fbpx

High cholesterol levels can lead to heart disease. What is a good cholesterol level for adults and how can you maintain it?

The American Heart Association recommends that adults check their cholesterol every 4 to 6 years because levels can start to rise at age 20.

In addition to age, lack of exercise and an unhealthy diet can contribute to high cholesterol. A study on dietary cholesterol found that saturated fatty acids and trans fats increase the risk of cardiovascular disease.

Cholesterol Levels

what is a good cholesterol levelIf you want to know your current levels, ask your doctor for a blood test called a lipoprotein panel. This test measures your cholesterol levels overall, as well as LDL, HDL, non-HDL, and triglycerides levels.

Healthy levels are based on age and sex. For men age 20 and older, the following are healthy cholesterol levels:

  • Total Cholesterol: 125 to 200mg/dL
  • LDL: less than 100mg/dL
  • HDL: 40mg/dL or higher
  • Non-HDL: less than 130mg/dL
  • Triglycerides: less than 150 mg/dL

For women age 20 and older, the following are healthy cholesterol levels:

  • Total Cholesterol: 125 to 200mg/dL
  • LDL: less than 100mg/dL
  • HDL: 50mg/dL or higher
  • Non-HDL: less than 130mg/dL
  • Triglycerides: less than 150 mg/dL

Talk with your doctor about family history and possible risk factors that can affect your cholesterol. It is recommended you get your first test around age 10 and afterward every 4 to 6 years. Once you reach 45 years old for men, and 55 years old for women, check it every 1 to 2 years.

What Affects Cholesterol?

Age, sex, family history, and race can all contribute to high cholesterol. Talk with your doctor about what medicines, such as statins, can help control your cholesterol.

As you age, your cholesterol levels can rise. This increases for women once they go through menopause. 

Family history can also affect your likeliness of having high cholesterol. African Americans tend to have higher levels of HDL and LDL cholesterol and are, therefore, at higher risk.

Other things that affect cholesterol levels:

  • A diet high in saturated fats. Foods with high levels of saturated fats include some meats, dairy products, chocolate, baked goods, and processed foods.
  • Being overweight. It increases your risk of heart disease and can also increase cholesterol levels. By losing weight, your LDL cholesterol, total cholesterol, and triglyceride levels can decrease.
  • A lack of physical activity. Regularly exercising helps lower LDL cholesterol and raise HDL, or good, cholesterol. Try moving for 30 minutes a day. 
  • Smoking, which increases your risk of heart disease and affects your arteries. This can contribute to higher levels of LDL cholesterol.

A Lifelong Commitment

If you suffer from high cholesterol, your doctor can help guide you with lifestyle changes and medications needed.
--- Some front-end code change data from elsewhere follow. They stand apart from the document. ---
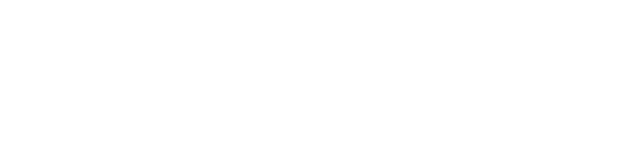
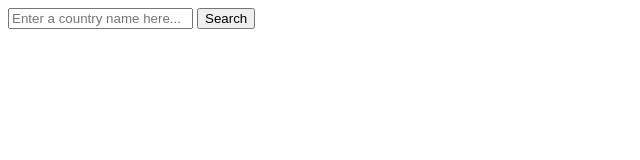
Before and after one commit to Roshankrshah/Country-Guide-App, a plain HTML site: page index.html in a window 1280 px wide. Shown: the whole page, without its empty margins (0-640 px from the left). Drawn offline with Linux system fonts and the light colour scheme.

Commit message:
initial structure of page

```diff
--- a/index.html
+++ b/index.html
@@ -7,7 +7,13 @@
     <title>Country Guide</title>
 </head>
 <body>
-
+    <div class="container">
+        <div class="search-wrapper">
+            <input type="text" id="country-inp" placeholder="Enter a country name here..."/>
+            <button id="search-btn">Search</button>
+        </div>
+        <div class="result"></div>
+    </div>
     <script src="app.js"></script>
 </body>
 </html>
```
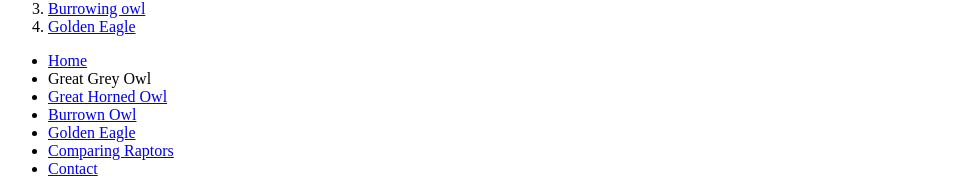
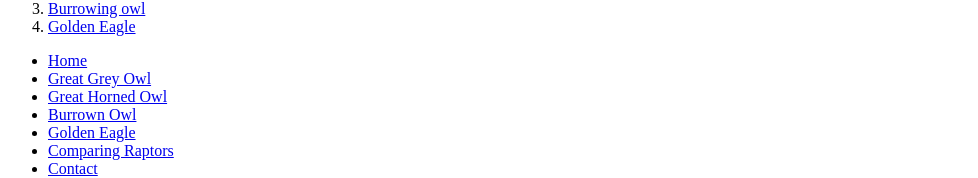
Before and after one commit to baestHE68/Connecting-your-sites, a plain HTML site: page index.html in a window 1280 px wide. Shown: the part 184-362 px from the top of the page, without its empty margins (0-978 px from the left). Drawn offline with Linux system fonts and the light colour scheme.

Commit message:
index.html

```diff
--- a/index.html
+++ b/index.html
@@ -28,7 +28,7 @@
         <div id="navigation">
             <ul>
                 <li><a href="index.html">Home</a></li>
-                <li><a href="great_grey_owl.html"></a>Great Grey Owl</a></li>
+                <li><a href="great_grey_owl.html">Great Grey Owl</a></li>
                 <li><a href="great_horned_owl.html">Great Horned Owl</a></li>
                 <Li><a href="burrowing_owl.html">Burrown Owl</a></Li>
                 <li><a href="golden_eagle.html">Golden Eagle</a></li>
```
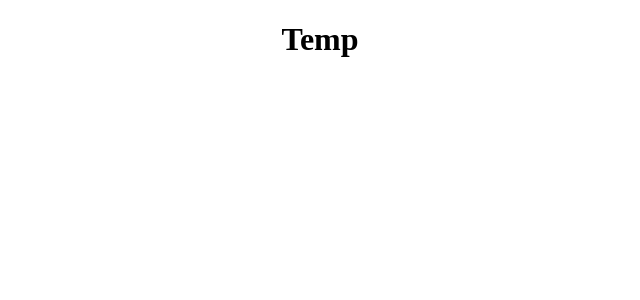
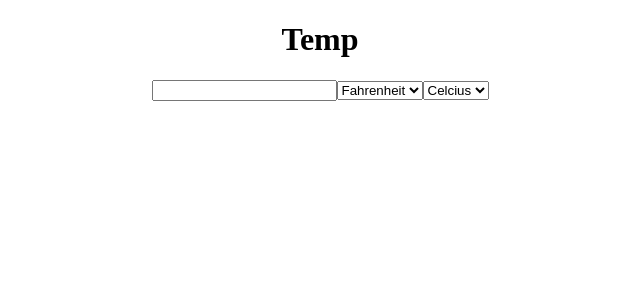
Before and after one commit to StudentCZ/ConvertOh, a React (Create React App) app: page /temp in a window 1280 px wide. Shown: the top 300 px of the page, without its empty margins (320-960 px from the left). Built offline with nearby package versions, Linux system fonts and the light colour scheme.

Commit message:
added input and drop down

```diff
--- a/src/Temp.js
+++ b/src/Temp.js
@@ -1,9 +1,17 @@
-import React from 'react';
+import React, { useState } from 'react';
+
+const temps = ['Fahrenheit', 'Celcius'];
 
 function Temp() {
   return (
     <>
       <h1>Temp</h1>
+      <input></input>
+      {temps.map((ele) => (
+        <select key='id'>
+          <option>{ele}</option>
+        </select>
+      ))}
     </>
   );
 }
```
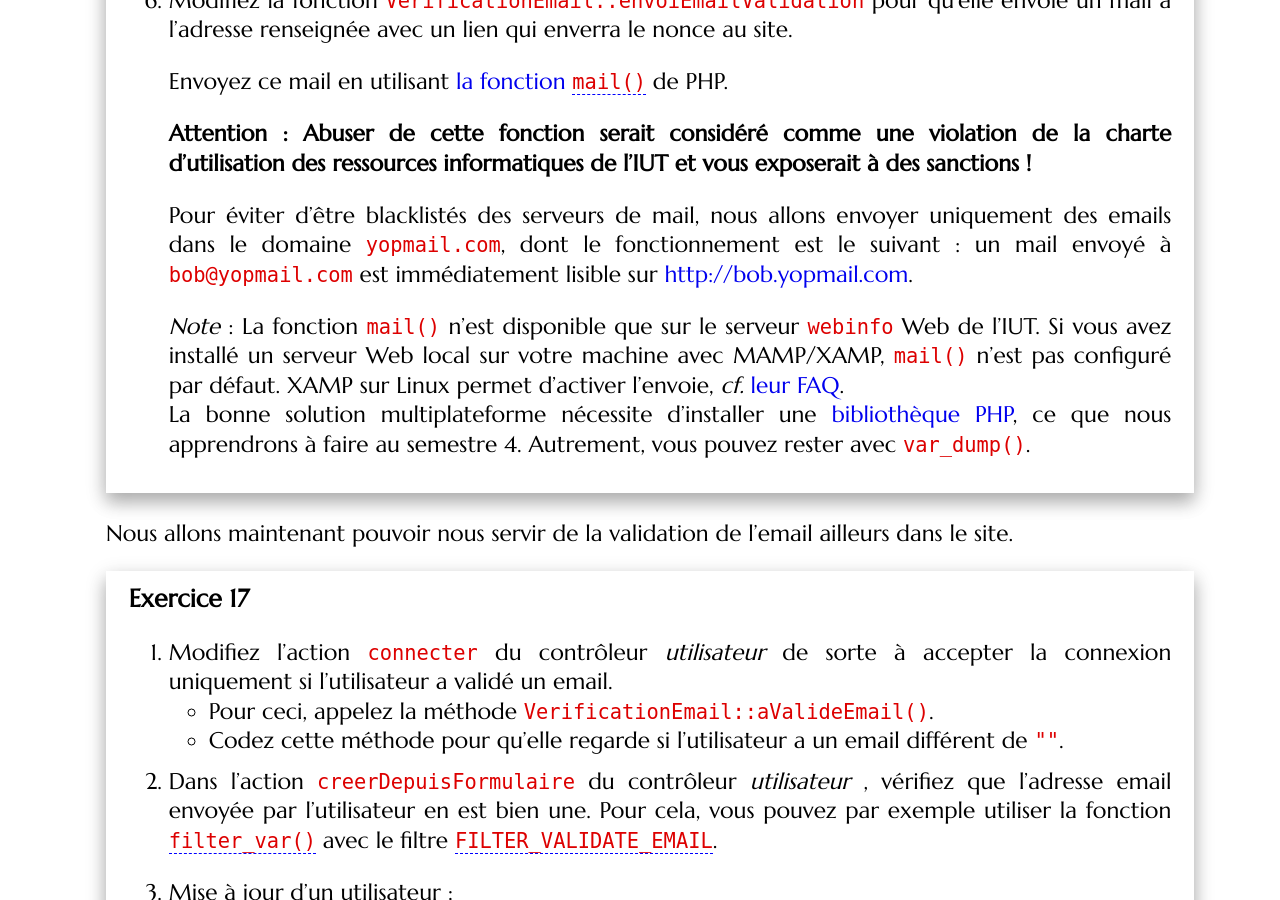
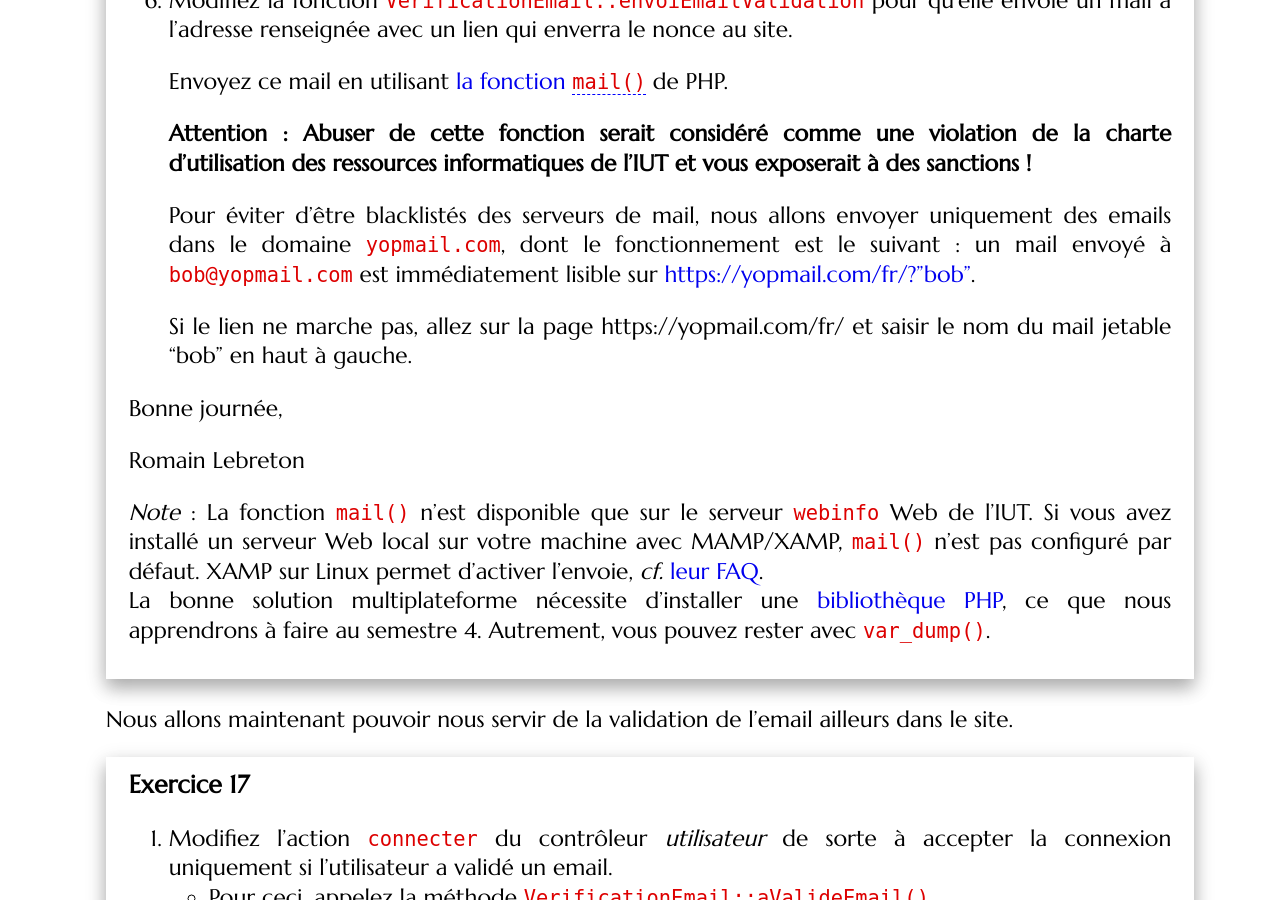
Before and after one commit to romainlebreton/R3.01-DeveloppementWeb, a Jekyll site: the page built from tutorials/tutorial8.md, in a window 1280 px wide and 900 px high, scrolled down 20133 px. Built offline with Jekyll 4.4.1, drawn with Linux system fonts in a browser that asks for light colours; some web fonts are replaced.

Commit message:
TD8 : instructions yopmail

```diff
--- a/tutorials/tutorial8.md
+++ b/tutorials/tutorial8.md
@@ -826,7 +826,14 @@ enverra le nonce au site.
    Pour éviter d'être blacklistés des serveurs de mail, nous allons envoyer
    uniquement des emails dans le domaine `yopmail.com`, dont le fonctionnement
    est le suivant : un mail envoyé à `bob@yopmail.com` est immédiatement lisible
-   sur [http://bob.yopmail.com](http://bob.yopmail.com).
+   sur [https://yopmail.com/fr/?"bob"](https://yopmail.com/fr/?"bob").
+
+   Si le lien ne marche pas, allez sur la page https://yopmail.com/fr/ et saisir
+   le nom du mail jetable "bob" en haut à gauche.
+
+Bonne journée,
+
+Romain Lebreton
 
    *Note* : La fonction `mail()` n'est disponible que sur le serveur `webinfo`
    Web de l'IUT. Si vous avez installé un serveur Web local sur votre machine
```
By limiting saturated and trans fats, staying physically active, quitting smoking, managing your stress, and taking medications if necessary, you might see lower cholesterol levels over time.

To help with your healthy diet, vitamins and supplements that support healthy blood vessels and circulation can make a difference. Try L-arginine Plus, which improves blood flow, stamina, and cholesterol levels by adding nitric oxide to expand your blood vessels.

 

L-arginine Plus

GET 10% OFF INSTANTLY

Save 10% on the #1 Expert-Recommended Supplement for Your Heart Today

Congratulations, Use Coupon Code: SAVE10NOW to Get 10% Off Instantly.